(Image comparison data)
* * *
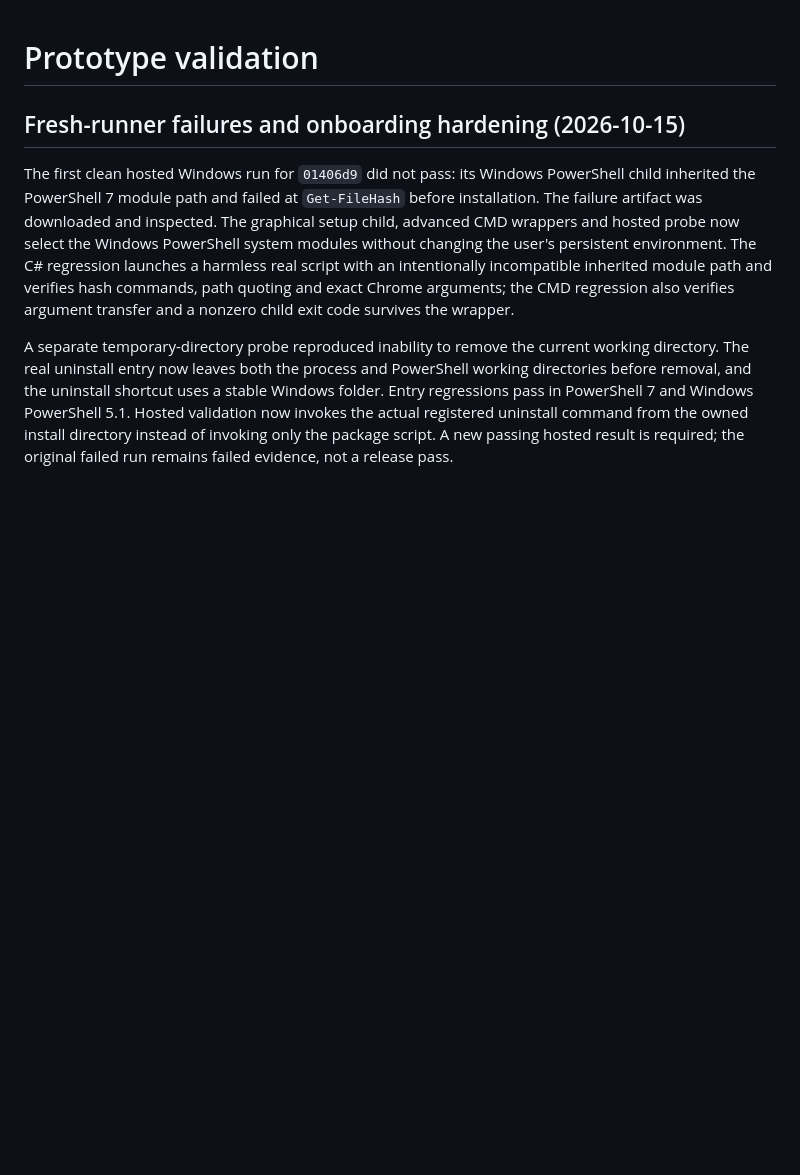
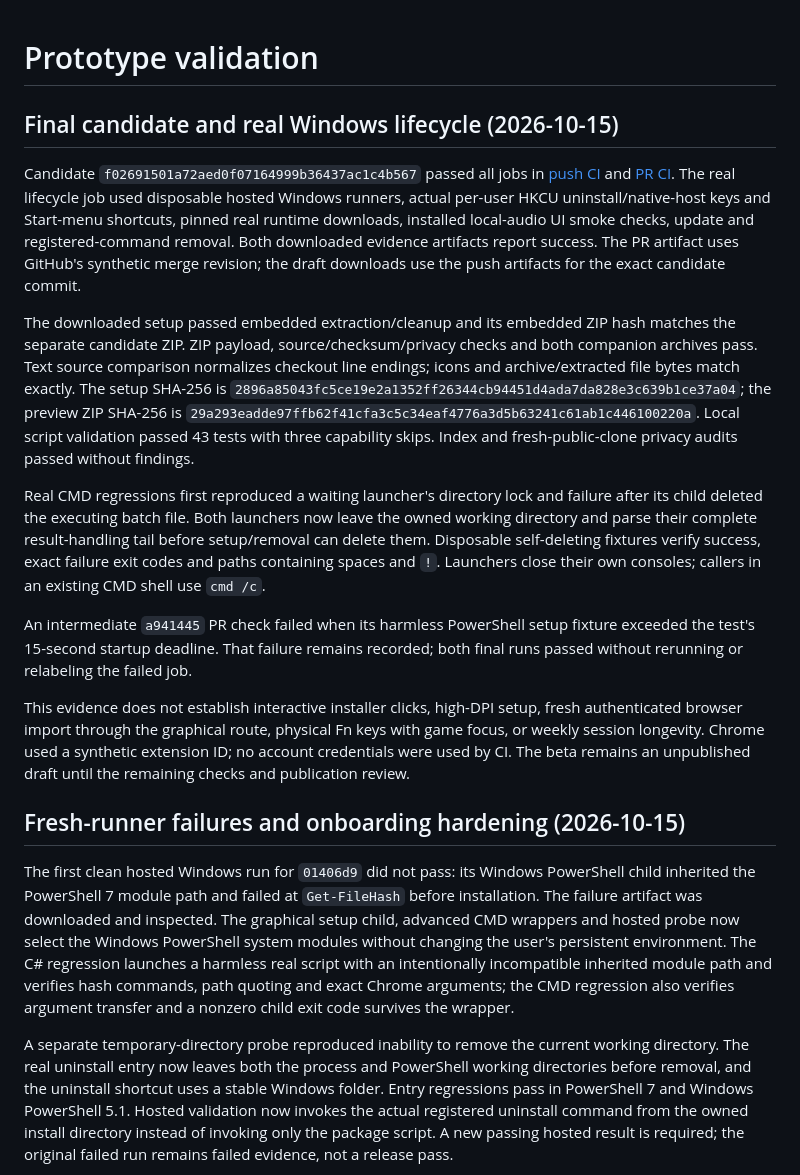
Before and after one commit to yotam1001/tide-music, a Markdown page: docs/VALIDATION.md, the part around the change. Drawn GitHub-style; blank space fills up the shorter version.

Commit message:
Record verified Windows beta candidate and remaining manual gates

```diff
--- a/docs/VALIDATION.md
+++ b/docs/VALIDATION.md
@@ -1,4 +1,44 @@
 # Prototype validation
+
+## Final candidate and real Windows lifecycle (2026-10-15)
+
+Candidate `f02691501a72aed0f07164999b36437ac1c4b567` passed all jobs in
+[push CI](https://github.com/yotam1001/tide-music/actions/runs/38751976892) and
+[PR CI](https://github.com/yotam1001/tide-music/actions/runs/38751986879).
+The real lifecycle job used disposable hosted Windows runners, actual per-user
+HKCU uninstall/native-host keys and Start-menu shortcuts, pinned real runtime
+downloads, installed local-audio UI smoke checks, update and registered-command
+removal. Both downloaded evidence artifacts report success. The PR artifact uses
+GitHub's synthetic merge revision; the draft downloads use the push artifacts
+for the exact candidate commit.
+
+The downloaded setup passed embedded extraction/cleanup and its embedded ZIP
+hash matches the separate candidate ZIP. ZIP payload, source/checksum/privacy
+checks and both companion archives pass. Text source comparison normalizes
+checkout line endings; icons and archive/extracted file bytes match exactly.
+The setup SHA-256 is
+`2896a85043fc5ce19e2a1352ff26344cb94451d4ada7da828e3c639b1ce37a04`;
+the preview ZIP SHA-256 is
+`29a293eadde97ffb62f41cfa3c5c34eaf4776a3d5b63241c61ab1c446100220a`.
+Local script validation passed 43 tests with three capability skips. Index and
+fresh-public-clone privacy audits passed without findings.
+
+Real CMD regressions first reproduced a waiting launcher's directory lock and
+failure after its child deleted the executing batch file. Both launchers now
+leave the owned working directory and parse their complete result-handling tail
+before setup/removal can delete them. Disposable self-deleting fixtures verify
+success, exact failure exit codes and paths containing spaces and `!`. Launchers
+close their own consoles; callers in an existing CMD shell use `cmd /c`.
+
+An intermediate `a941445` PR check failed when its harmless PowerShell setup
+fixture exceeded the test's 15-second startup deadline. That failure remains
+recorded; both final runs passed without rerunning or relabeling the failed job.
+
+This evidence does not establish interactive installer clicks, high-DPI setup,
+fresh authenticated browser import through the graphical route, physical Fn keys
+with game focus, or weekly session longevity. Chrome used a synthetic extension
+ID; no account credentials were used by CI. The beta remains an unpublished draft
+until the remaining checks and publication review.
 
 ## Fresh-runner failures and onboarding hardening (2026-10-15)
 
```
Also changed, not shown: docs/BETA_RELEASE.md (+20 -5 lines), docs/RELEASE_READINESS.md (+8 -6 lines).
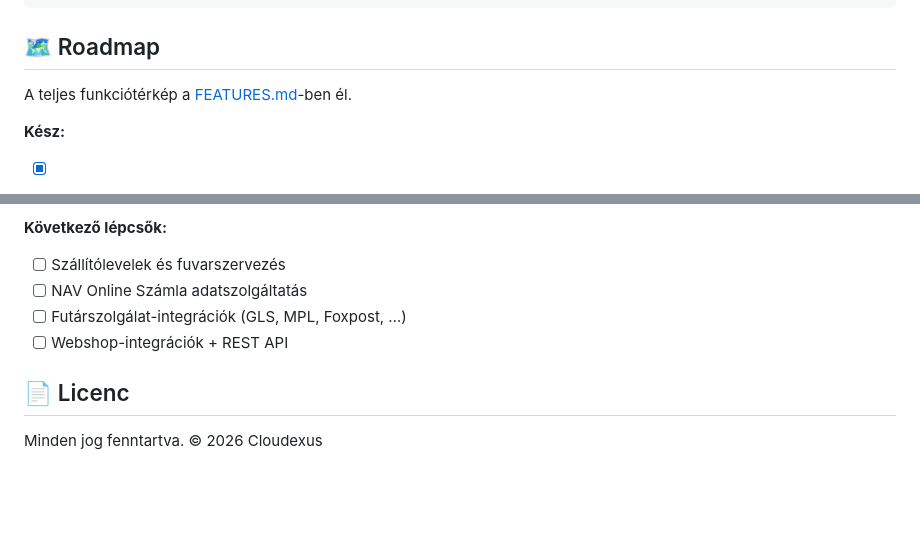
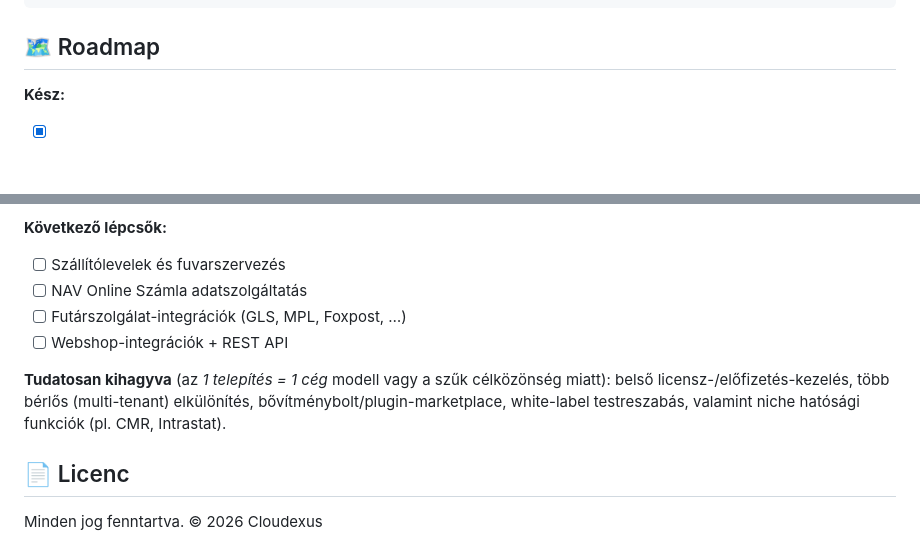
Before and after one commit to szabolevi98/Cloudexus, a Markdown page: README.md, 2 parts joined by grey strips. Drawn GitHub-style; blank space fills up the shorter version.

Commit message:
README: fold in the extra scoping notes
The feature set is already documented in the README roadmap. Moved the
one thing that wasn't there — the intentionally out-of-scope items and
why — into a short note under the roadmap, dropped the FEATURES.md link,
and deleted the file.

```diff
--- a/README.md
+++ b/README.md
@@ -131,8 +131,6 @@ Cloudexus/
 
 ## 🗺️ Roadmap
 
-A teljes funkciótérkép a [FEATURES.md](FEATURES.md)-ben él.
-
 **Kész:**
 
 - [x] Bejelentkezés, szerepkör-alapú jogosultság, felhasználó- és profilkezelés
@@ -159,6 +157,8 @@ A teljes funkciótérkép a [FEATURES.md](FEATURES.md)-ben él.
 - [ ] Futárszolgálat-integrációk (GLS, MPL, Foxpost, …)
 - [ ] Webshop-integrációk + REST API
 
+**Tudatosan kihagyva** (az *1 telepítés = 1 cég* modell vagy a szűk célközönség miatt): belső licensz-/előfizetés-kezelés, több bérlős (multi-tenant) elkülönítés, bővítménybolt/plugin-marketplace, white-label testreszabás, valamint niche hatósági funkciók (pl. CMR, Intrastat).
+
 ## 📄 Licenc
 
 Minden jog fenntartva. © 2026 Cloudexus
```
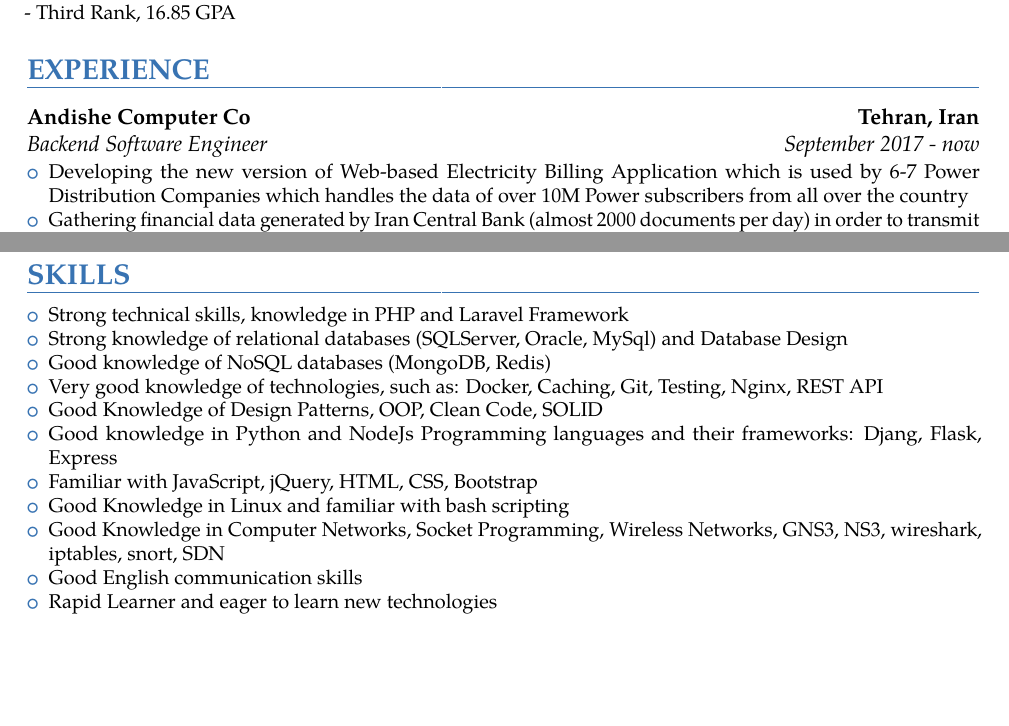
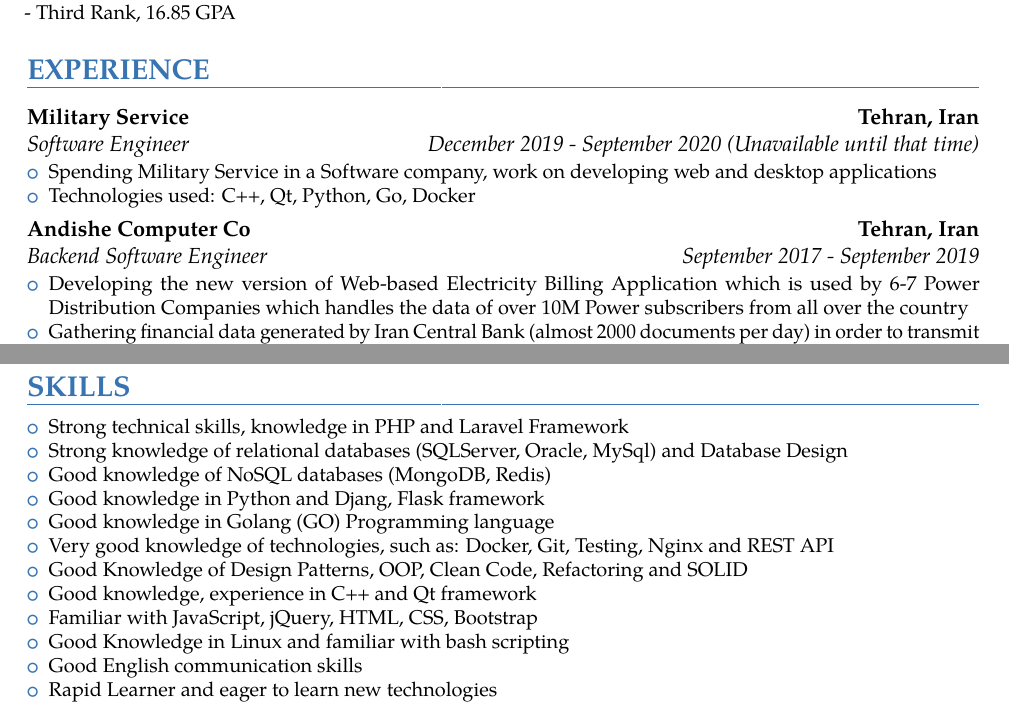
Before and after one commit to milad72t/Resume, a LaTeX CV (Resume.tex): two parts of pages 1 and 2 of 2, joined at a grey line, cut so that both start at the same text, the shorter picture padded with empty space. The pictures show the PDF file MiladTeimouriBackendCV.pdf that the author committed with the source.

Commit message:
Version 1.2

```diff
--- a/Resume.tex
+++ b/Resume.tex
@@ -111,7 +112,16 @@
 
 \section{EXPERIENCE}
 
-{\customcventry{September 2017 - now}{Backend Software Engineer}{Andishe Computer Co}{Tehran, Iran}{}
+
+{\customcventry{December  2019 - September 2020 (Unavailable until that time)}{Software Engineer}{Military Service}{Tehran, Iran}{}
+{\begin{itemize}
+  \item Spending Military Service in a Software company, work on developing web and desktop applications
+\item Technologies used: C++, Qt, Python, Go, Docker
+\end{itemize}
+}
+
+
+{\customcventry{September 2017 - September 2019}{Backend Software Engineer}{Andishe Computer Co}{Tehran, Iran}{}
 {\begin{itemize}
   \item Developing the new version of Web-based Electricity Billing Application which is used by 6-7 Power
 Distribution Companies which handles the data of over 10M Power subscribers from all over the country
@@ -155,14 +165,15 @@ producing the error reports
           \item Strong technical skills, knowledge in PHP and Laravel Framework
           \item Strong knowledge of relational databases (SQLServer, Oracle, MySql) and Database Design
           \item Good knowledge of NoSQL databases (MongoDB, Redis)
-           \item Very good knowledge of technologies, such as: Docker, Caching, Git, Testing, Nginx, REST API
-            \item Good Knowledge of Design Patterns, OOP, Clean Code, SOLID
-             \item Good knowledge in Python and NodeJs Programming languages and their frameworks: Djang, Flask, Express
-              \item Familiar with JavaScript, jQuery, HTML, CSS, Bootstrap
-               \item Good Knowledge in Linux and familiar with bash scripting
-                \item Good Knowledge in Computer Networks, Socket Programming, Wireless Networks, GNS3, NS3, wireshark, iptables, snort, SDN
-                \item Good English communication skills
-                  \item Rapid Learner and eager to learn new technologies
+          \item Good knowledge in Python and Djang, Flask framework
+          \item Good knowledge in Golang (GO) Programming language
+          \item Very good knowledge of technologies, such as: Docker, Git, Testing, Nginx and REST API
+          \item Good Knowledge of Design Patterns, OOP, Clean Code, Refactoring and  SOLID
+          \item Good knowledge, experience in C++ and Qt framework
+          \item Familiar with JavaScript, jQuery, HTML, CSS, Bootstrap
+          \item Good Knowledge in Linux and familiar with bash scripting
+          \item Good English communication skills
+          \item Rapid Learner and eager to learn new technologies
     \end{itemize}}%
 \end{minipage}%
 
```
Also changed, not shown: MiladTeimouriBackendCV.pdf, Resume.tex (3 more changed lines).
* * *
» **TASK DETAILS**: Could you write out the records again exactly, omitting each image?

» **SOLVED EXERCISE**:
Before and after one commit to yotam1001/tide-music, a Markdown page: docs/VALIDATION.md, the part around the change. Drawn GitHub-style; blank space fills up the shorter version.

Commit message:
Record verified Windows beta candidate and remaining manual gates

```diff
--- a/docs/VALIDATION.md
+++ b/docs/VALIDATION.md
@@ -1,4 +1,44 @@
 # Prototype validation
+
+## Final candidate and real Windows lifecycle (2026-10-15)
+
+Candidate `f02691501a72aed0f07164999b36437ac1c4b567` passed all jobs in
+[push CI](https://github.com/yotam1001/tide-music/actions/runs/38751976892) and
+[PR CI](https://github.com/yotam1001/tide-music/actions/runs/38751986879).
+The real lifecycle job used disposable hosted Windows runners, actual per-user
+HKCU uninstall/native-host keys and Start-menu shortcuts, pinned real runtime
+downloads, installed local-audio UI smoke checks, update and registered-command
+removal. Both downloaded evidence artifacts report success. The PR artifact uses
+GitHub's synthetic merge revision; the draft downloads use the push artifacts
+for the exact candidate commit.
+
+The downloaded setup passed embedded extraction/cleanup and its embedded ZIP
+hash matches the separate candidate ZIP. ZIP payload, source/checksum/privacy
+checks and both companion archives pass. Text source comparison normalizes
+checkout line endings; icons and archive/extracted file bytes match exactly.
+The setup SHA-256 is
+`2896a85043fc5ce19e2a1352ff26344cb94451d4ada7da828e3c639b1ce37a04`;
+the preview ZIP SHA-256 is
+`29a293eadde97ffb62f41cfa3c5c34eaf4776a3d5b63241c61ab1c446100220a`.
+Local script validation passed 43 tests with three capability skips. Index and
+fresh-public-clone privacy audits passed without findings.
+
+Real CMD regressions first reproduced a waiting launcher's directory lock and
+failure after its child deleted the executing batch file. Both launchers now
+leave the owned working directory and parse their complete result-handling tail
+before setup/removal can delete them. Disposable self-deleting fixtures verify
+success, exact failure exit codes and paths containing spaces and `!`. Launchers
+close their own consoles; callers in an existing CMD shell use `cmd /c`.
+
+An intermediate `a941445` PR check failed when its harmless PowerShell setup
+fixture exceeded the test's 15-second startup deadline. That failure remains
+recorded; both final runs passed without rerunning or relabeling the failed job.
+
+This evidence does not establish interactive installer clicks, high-DPI setup,
+fresh authenticated browser import through the graphical route, physical Fn keys
+with game focus, or weekly session longevity. Chrome used a synthetic extension
+ID; no account credentials were used by CI. The beta remains an unpublished draft
+until the remaining checks and publication review.
 
 ## Fresh-runner failures and onboarding hardening (2026-10-15)
 
```
Also changed, not shown: docs/BETA_RELEASE.md (+20 -5 lines), docs/RELEASE_READINESS.md (+8 -6 lines).
Before and after one commit to szabolevi98/Cloudexus, a Markdown page: README.md, 2 parts joined by grey strips. Drawn GitHub-style; blank space fills up the shorter version.

Commit message:
README: fold in the extra scoping notes
The feature set is already documented in the README roadmap. Moved the
one thing that wasn't there — the intentionally out-of-scope items and
why — into a short note under the roadmap, dropped the FEATURES.md link,
and deleted the file.

```diff
--- a/README.md
+++ b/README.md
@@ -131,8 +131,6 @@ Cloudexus/
 
 ## 🗺️ Roadmap
 
-A teljes funkciótérkép a [FEATURES.md](FEATURES.md)-ben él.
-
 **Kész:**
 
 - [x] Bejelentkezés, szerepkör-alapú jogosultság, felhasználó- és profilkezelés
@@ -159,6 +157,8 @@ A teljes funkciótérkép a [FEATURES.md](FEATURES.md)-ben él.
 - [ ] Futárszolgálat-integrációk (GLS, MPL, Foxpost, …)
 - [ ] Webshop-integrációk + REST API
 
+**Tudatosan kihagyva** (az *1 telepítés = 1 cég* modell vagy a szűk célközönség miatt): belső licensz-/előfizetés-kezelés, több bérlős (multi-tenant) elkülönítés, bővítménybolt/plugin-marketplace, white-label testreszabás, valamint niche hatósági funkciók (pl. CMR, Intrastat).
+
 ## 📄 Licenc
 
 Minden jog fenntartva. © 2026 Cloudexus
```
Before and after one commit to milad72t/Resume, a LaTeX CV (Resume.tex): two parts of pages 1 and 2 of 2, joined at a grey line, cut so that both start at the same text, the shorter picture padded with empty space. The pictures show the PDF file MiladTeimouriBackendCV.pdf that the author committed with the source.

Commit message:
Version 1.2

```diff
--- a/Resume.tex
+++ b/Resume.tex
@@ -111,7 +112,16 @@
 
 \section{EXPERIENCE}
 
-{\customcventry{September 2017 - now}{Backend Software Engineer}{Andishe Computer Co}{Tehran, Iran}{}
+
+{\customcventry{December  2019 - September 2020 (Unavailable until that time)}{Software Engineer}{Military Service}{Tehran, Iran}{}
+{\begin{itemize}
+  \item Spending Military Service in a Software company, work on developing web and desktop applications
+\item Technologies used: C++, Qt, Python, Go, Docker
+\end{itemize}
+}
+
+
+{\customcventry{September 2017 - September 2019}{Backend Software Engineer}{Andishe Computer Co}{Tehran, Iran}{}
 {\begin{itemize}
   \item Developing the new version of Web-based Electricity Billing Application which is used by 6-7 Power
 Distribution Companies which handles the data of over 10M Power subscribers from all over the country
@@ -155,14 +165,15 @@ producing the error reports
           \item Strong technical skills, knowledge in PHP and Laravel Framework
           \item Strong knowledge of relational databases (SQLServer, Oracle, MySql) and Database Design
           \item Good knowledge of NoSQL databases (MongoDB, Redis)
-           \item Very good knowledge of technologies, such as: Docker, Caching, Git, Testing, Nginx, REST API
-            \item Good Knowledge of Design Patterns, OOP, Clean Code, SOLID
-             \item Good knowledge in Python and NodeJs Programming languages and their frameworks: Djang, Flask, Express
-              \item Familiar with JavaScript, jQuery, HTML, CSS, Bootstrap
-               \item Good Knowledge in Linux and familiar with bash scripting
-                \item Good Knowledge in Computer Networks, Socket Programming, Wireless Networks, GNS3, NS3, wireshark, iptables, snort, SDN
-                \item Good English communication skills
-                  \item Rapid Learner and eager to learn new technologies
+          \item Good knowledge in Python and Djang, Flask framework
+          \item Good knowledge in Golang (GO) Programming language
+          \item Very good knowledge of technologies, such as: Docker, Git, Testing, Nginx and REST API
+          \item Good Knowledge of Design Patterns, OOP, Clean Code, Refactoring and  SOLID
+          \item Good knowledge, experience in C++ and Qt framework
+          \item Familiar with JavaScript, jQuery, HTML, CSS, Bootstrap
+          \item Good Knowledge in Linux and familiar with bash scripting
+          \item Good English communication skills
+          \item Rapid Learner and eager to learn new technologies
     \end{itemize}}%
 \end{minipage}%
 
```
Also changed, not shown: MiladTeimouriBackendCV.pdf, Resume.tex (3 more changed lines).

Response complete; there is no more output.